Officially, as stated by the United States Department of Labor, “Labor Day, the first Monday in September, is a creation of the labor movement and is dedicated to the social and economic achievements of American workers. It constitutes a yearly national tribute to the contributions workers have made to the strength, prosperity and well-being of our country.”
This note is not a competitive analysis of the importance of our national holidays — I would personally make daylight saving a national holiday called “Golfers’ New Year” — but rather a redress for a generation of Americans “celebrating” Labor Day under the guise of 50 percent off sales and the beginning of football season.

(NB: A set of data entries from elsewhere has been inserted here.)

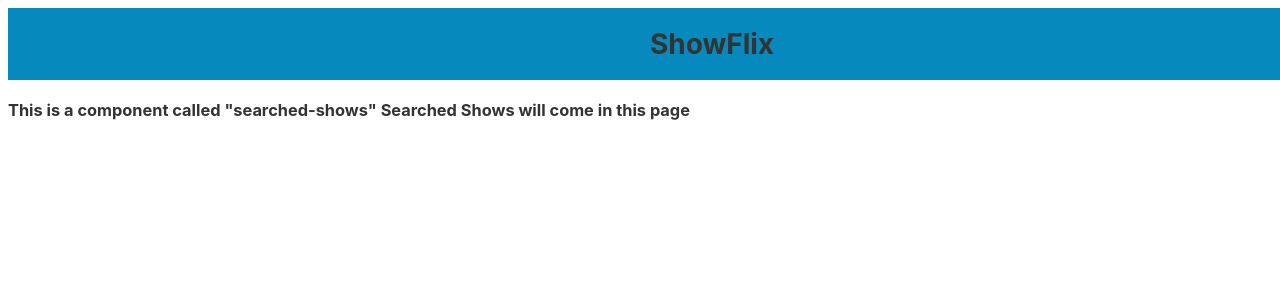
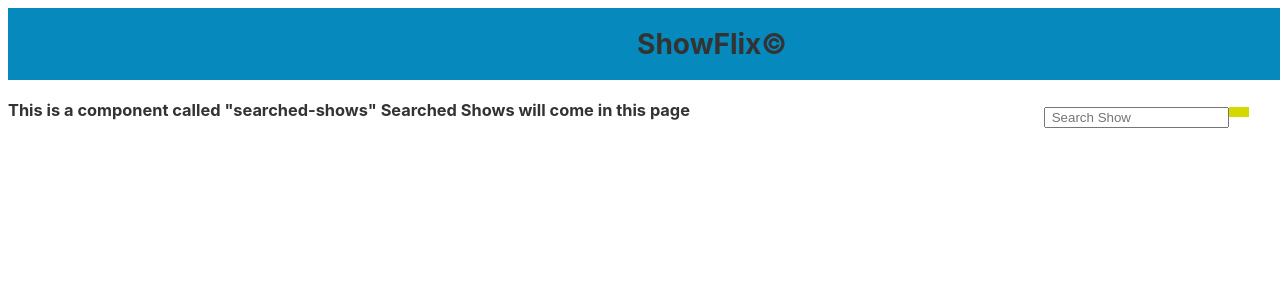
Before and after one commit to mlynn0791/Project-Copy, an Angular app: page / in a window 1280 px wide. Shown: the top 300 px of the page. Built offline with nearby package versions, Linux system fonts and the light colour scheme.

Commit message:
showflix center, copyright, search box

```diff
--- a/src/app/header/header.component.html
+++ b/src/app/header/header.component.html
@@ -1,4 +1,5 @@
 <div class="container-fluid">
-    <div class="spacer"></div>
-    <h1><span>ShowFlix</span></h1>
+  <h1>
+    <span>ShowFlix&copy;</span>
+  </h1>
 </div>
--- a/src/app/searched-shows/searched-shows.component.css
+++ b/src/app/searched-shows/searched-shows.component.css
@@ -0,0 +1,15 @@
+.search {
+  float: right;
+  margin: 7px;
+}
+
+.search button {
+  background-color: #d5d900;
+  color: #f2f2f2;
+  float: right;
+  padding: 5px 10px;
+  margin-right: 16px;
+  font-size: 12px;
+  border: none;
+  cursor: pointer;
+}
--- a/src/app/searched-shows/searched-shows.component.html
+++ b/src/app/searched-shows/searched-shows.component.html
@@ -1,6 +1,16 @@
+<!-- search bar right align -->
+<div class="search">
+  <form action="#">
+    <input type="text" placeholder=" Search Show" name="search" />
+    <button>
+      <i class="fa fa-search" style="font-size: 18px"> </i>
+    </button>
+  </form>
+</div>
+
 <div class="container">
-    <h3>
-        This is a component called "searched-shows"
-        Searched Shows will come in this page
-    </h3>
+  <h3>
+    This is a component called "searched-shows" Searched Shows will come in this
+    page
+  </h3>
 </div>
```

The fabric of organized labor is sewn in the power of the masses; while any one individual can be disposed of or marginalized, the strength in unity can overcome the forces of the few in power. So while most of my generation is taught the black-and-white history of unions — rife with seemingly common-sense successes such as workplace safety, child-labor laws and the establishment of a minimum wage — the struggle and lessons continue today.
The most hotly debated issue in this year’s campaign is focused on raising the minimum wage to $10.10 per hour, a primary platform for the Democratic Party, while Republicans are stretching the spectrum of the debate to include questioning the existence of a minimum wage at all. The Lilly Ledbetter Fair Pay Act was the first bill signed into law by President Obama in January 2009, but equal-pay-for-equal-work is still merely an aspiration for women and minorities in several areas of the workforce — including Obama’s own White House, where The Washington Post recently reported a 13 percent gap in the average salaries of men and women.
Yet even more broadly, we live an era of the most pronounced divide between haves and have-nots in American history, the era of Occupy Wall Street, the “99-percenters” and, most recently, a record number three-quarters of Americans who do not believe that “life for our children’s generation will be better than it has been for (them).” Whether we call it organized labor, unions or the 99 percent, eventually the repressed masses will coalesce around a common fight for fairness.
So on this, our 120th Labor Day… have fun, cook out, spend a bonus day with friends and family, but also know that you are a part of something — we are in this together and we always have been.